[Structured diff data]

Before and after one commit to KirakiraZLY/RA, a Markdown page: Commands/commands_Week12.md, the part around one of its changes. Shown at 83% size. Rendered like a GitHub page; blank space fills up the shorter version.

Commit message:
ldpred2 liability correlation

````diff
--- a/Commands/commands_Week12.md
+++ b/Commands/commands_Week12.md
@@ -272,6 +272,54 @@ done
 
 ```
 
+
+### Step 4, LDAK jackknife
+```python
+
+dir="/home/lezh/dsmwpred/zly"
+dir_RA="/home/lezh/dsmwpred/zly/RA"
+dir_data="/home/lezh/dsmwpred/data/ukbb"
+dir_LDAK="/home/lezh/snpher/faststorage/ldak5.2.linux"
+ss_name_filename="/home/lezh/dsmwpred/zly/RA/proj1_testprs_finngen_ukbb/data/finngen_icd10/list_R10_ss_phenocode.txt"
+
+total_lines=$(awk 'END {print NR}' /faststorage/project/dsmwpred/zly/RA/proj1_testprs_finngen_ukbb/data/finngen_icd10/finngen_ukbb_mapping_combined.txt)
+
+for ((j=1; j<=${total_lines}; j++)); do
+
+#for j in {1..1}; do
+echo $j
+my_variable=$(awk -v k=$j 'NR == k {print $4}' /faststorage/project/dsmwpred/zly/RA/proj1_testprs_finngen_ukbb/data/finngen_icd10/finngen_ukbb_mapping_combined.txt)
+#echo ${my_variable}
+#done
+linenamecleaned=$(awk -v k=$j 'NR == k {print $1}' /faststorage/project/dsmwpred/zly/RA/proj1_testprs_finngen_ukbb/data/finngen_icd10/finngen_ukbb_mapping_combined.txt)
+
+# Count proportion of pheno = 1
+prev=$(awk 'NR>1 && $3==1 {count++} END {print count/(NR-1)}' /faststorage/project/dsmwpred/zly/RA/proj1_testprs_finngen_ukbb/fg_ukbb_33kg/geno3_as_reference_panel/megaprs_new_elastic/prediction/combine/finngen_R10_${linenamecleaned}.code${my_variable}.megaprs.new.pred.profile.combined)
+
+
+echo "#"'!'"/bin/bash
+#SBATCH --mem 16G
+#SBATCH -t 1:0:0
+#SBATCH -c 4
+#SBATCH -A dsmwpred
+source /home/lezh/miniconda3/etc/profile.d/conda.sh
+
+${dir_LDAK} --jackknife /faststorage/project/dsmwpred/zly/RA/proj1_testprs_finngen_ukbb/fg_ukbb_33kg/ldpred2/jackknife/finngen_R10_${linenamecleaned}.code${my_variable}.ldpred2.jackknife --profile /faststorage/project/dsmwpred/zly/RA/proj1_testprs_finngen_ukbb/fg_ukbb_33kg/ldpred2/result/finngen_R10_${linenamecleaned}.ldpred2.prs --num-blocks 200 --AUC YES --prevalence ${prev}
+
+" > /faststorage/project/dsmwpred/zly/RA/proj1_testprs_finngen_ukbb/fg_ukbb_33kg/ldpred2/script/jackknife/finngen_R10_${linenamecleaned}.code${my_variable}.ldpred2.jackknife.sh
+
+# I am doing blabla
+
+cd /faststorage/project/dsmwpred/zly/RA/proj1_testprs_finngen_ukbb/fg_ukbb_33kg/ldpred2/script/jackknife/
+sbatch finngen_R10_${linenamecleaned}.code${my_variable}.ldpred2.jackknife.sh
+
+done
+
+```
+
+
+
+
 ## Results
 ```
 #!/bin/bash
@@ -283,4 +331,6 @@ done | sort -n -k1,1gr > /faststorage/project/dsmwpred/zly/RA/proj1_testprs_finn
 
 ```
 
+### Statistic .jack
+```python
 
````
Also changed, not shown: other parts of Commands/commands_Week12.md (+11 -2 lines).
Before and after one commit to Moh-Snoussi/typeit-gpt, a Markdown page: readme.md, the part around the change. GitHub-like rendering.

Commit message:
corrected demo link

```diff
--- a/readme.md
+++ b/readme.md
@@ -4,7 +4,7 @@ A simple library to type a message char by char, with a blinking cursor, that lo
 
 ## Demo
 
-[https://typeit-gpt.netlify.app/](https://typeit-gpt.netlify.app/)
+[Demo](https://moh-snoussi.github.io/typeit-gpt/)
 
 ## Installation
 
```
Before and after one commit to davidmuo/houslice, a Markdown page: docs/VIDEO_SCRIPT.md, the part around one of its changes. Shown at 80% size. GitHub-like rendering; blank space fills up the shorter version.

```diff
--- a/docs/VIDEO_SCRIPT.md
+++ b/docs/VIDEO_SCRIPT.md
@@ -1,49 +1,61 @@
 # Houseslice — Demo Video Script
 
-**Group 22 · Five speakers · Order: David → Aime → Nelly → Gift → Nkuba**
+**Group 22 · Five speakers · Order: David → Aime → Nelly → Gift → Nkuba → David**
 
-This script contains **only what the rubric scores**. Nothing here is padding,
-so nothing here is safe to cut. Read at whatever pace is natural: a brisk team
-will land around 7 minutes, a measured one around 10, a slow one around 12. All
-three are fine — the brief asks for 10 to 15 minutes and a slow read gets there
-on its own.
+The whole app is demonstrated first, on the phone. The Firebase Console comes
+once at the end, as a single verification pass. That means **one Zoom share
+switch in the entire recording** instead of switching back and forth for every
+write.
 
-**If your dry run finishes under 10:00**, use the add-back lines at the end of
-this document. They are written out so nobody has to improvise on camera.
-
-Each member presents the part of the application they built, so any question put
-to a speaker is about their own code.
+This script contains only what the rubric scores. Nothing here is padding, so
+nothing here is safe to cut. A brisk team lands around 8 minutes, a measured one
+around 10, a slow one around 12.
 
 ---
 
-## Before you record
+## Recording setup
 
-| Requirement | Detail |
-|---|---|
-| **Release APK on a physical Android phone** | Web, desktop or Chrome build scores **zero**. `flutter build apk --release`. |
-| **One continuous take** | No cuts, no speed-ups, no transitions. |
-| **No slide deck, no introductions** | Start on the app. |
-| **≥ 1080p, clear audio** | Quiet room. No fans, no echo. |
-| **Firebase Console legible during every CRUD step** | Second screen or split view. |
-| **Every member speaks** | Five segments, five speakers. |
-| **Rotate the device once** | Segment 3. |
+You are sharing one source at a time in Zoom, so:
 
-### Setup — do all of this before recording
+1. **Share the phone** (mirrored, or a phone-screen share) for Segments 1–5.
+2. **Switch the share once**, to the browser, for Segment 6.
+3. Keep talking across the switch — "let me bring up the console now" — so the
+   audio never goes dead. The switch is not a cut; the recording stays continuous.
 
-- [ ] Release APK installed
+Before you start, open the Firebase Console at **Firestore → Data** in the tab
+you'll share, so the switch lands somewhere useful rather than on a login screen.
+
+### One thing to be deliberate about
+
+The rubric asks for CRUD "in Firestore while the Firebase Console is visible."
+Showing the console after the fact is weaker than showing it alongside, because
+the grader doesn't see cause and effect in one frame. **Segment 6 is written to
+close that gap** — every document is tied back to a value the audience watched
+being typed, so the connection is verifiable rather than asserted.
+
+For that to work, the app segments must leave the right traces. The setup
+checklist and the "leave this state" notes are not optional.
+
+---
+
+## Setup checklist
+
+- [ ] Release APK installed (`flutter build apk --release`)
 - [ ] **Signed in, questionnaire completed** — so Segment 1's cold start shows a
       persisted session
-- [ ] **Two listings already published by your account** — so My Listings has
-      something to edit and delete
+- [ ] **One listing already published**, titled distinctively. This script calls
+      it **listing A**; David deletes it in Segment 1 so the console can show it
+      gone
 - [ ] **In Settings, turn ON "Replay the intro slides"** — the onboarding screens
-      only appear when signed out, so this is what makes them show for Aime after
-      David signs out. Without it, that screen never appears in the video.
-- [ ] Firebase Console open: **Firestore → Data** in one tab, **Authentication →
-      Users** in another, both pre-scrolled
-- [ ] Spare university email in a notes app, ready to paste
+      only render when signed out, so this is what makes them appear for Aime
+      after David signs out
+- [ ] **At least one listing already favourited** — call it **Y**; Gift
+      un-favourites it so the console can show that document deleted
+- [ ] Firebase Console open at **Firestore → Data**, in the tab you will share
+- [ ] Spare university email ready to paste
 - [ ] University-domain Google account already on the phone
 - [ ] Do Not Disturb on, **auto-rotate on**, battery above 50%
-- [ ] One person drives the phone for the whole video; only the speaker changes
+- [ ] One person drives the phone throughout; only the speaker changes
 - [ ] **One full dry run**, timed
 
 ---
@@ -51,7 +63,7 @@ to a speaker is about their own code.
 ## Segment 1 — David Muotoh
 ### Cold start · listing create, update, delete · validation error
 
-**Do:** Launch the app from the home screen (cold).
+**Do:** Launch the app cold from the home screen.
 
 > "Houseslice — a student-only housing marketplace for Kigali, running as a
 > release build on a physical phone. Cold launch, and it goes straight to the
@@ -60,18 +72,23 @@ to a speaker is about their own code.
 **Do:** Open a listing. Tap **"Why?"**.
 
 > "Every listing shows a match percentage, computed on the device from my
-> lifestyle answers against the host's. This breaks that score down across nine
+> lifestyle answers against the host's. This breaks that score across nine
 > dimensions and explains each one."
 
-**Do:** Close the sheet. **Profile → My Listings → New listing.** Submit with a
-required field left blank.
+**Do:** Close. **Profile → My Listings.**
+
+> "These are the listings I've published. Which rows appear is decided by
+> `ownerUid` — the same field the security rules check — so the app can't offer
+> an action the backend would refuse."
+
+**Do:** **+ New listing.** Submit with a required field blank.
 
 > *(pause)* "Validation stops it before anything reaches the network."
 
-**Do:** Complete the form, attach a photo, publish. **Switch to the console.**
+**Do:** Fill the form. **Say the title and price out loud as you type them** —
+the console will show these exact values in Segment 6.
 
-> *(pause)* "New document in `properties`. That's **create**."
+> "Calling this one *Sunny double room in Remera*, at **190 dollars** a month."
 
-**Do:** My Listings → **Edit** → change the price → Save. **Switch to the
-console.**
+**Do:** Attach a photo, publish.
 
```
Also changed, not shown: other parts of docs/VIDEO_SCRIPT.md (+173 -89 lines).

— WHAT YOU HAVE TO DO —
Apply a filter for "only" to the data above, then copy each line that matches.

— SOLUTION TO THIS PROBLEM —
-This script contains **only what the rubric scores**. Nothing here is padding,
+This script contains only what the rubric scores. Nothing here is padding, so
-      only appear when signed out, so this is what makes them show for Aime after
+      only render when signed out, so this is what makes them appear for Aime
-- [ ] One person drives the phone for the whole video; only the speaker changes
+- [ ] One person drives the phone throughout; only the speaker changes
 > "Houseslice — a student-only housing marketplace for Kigali, running as a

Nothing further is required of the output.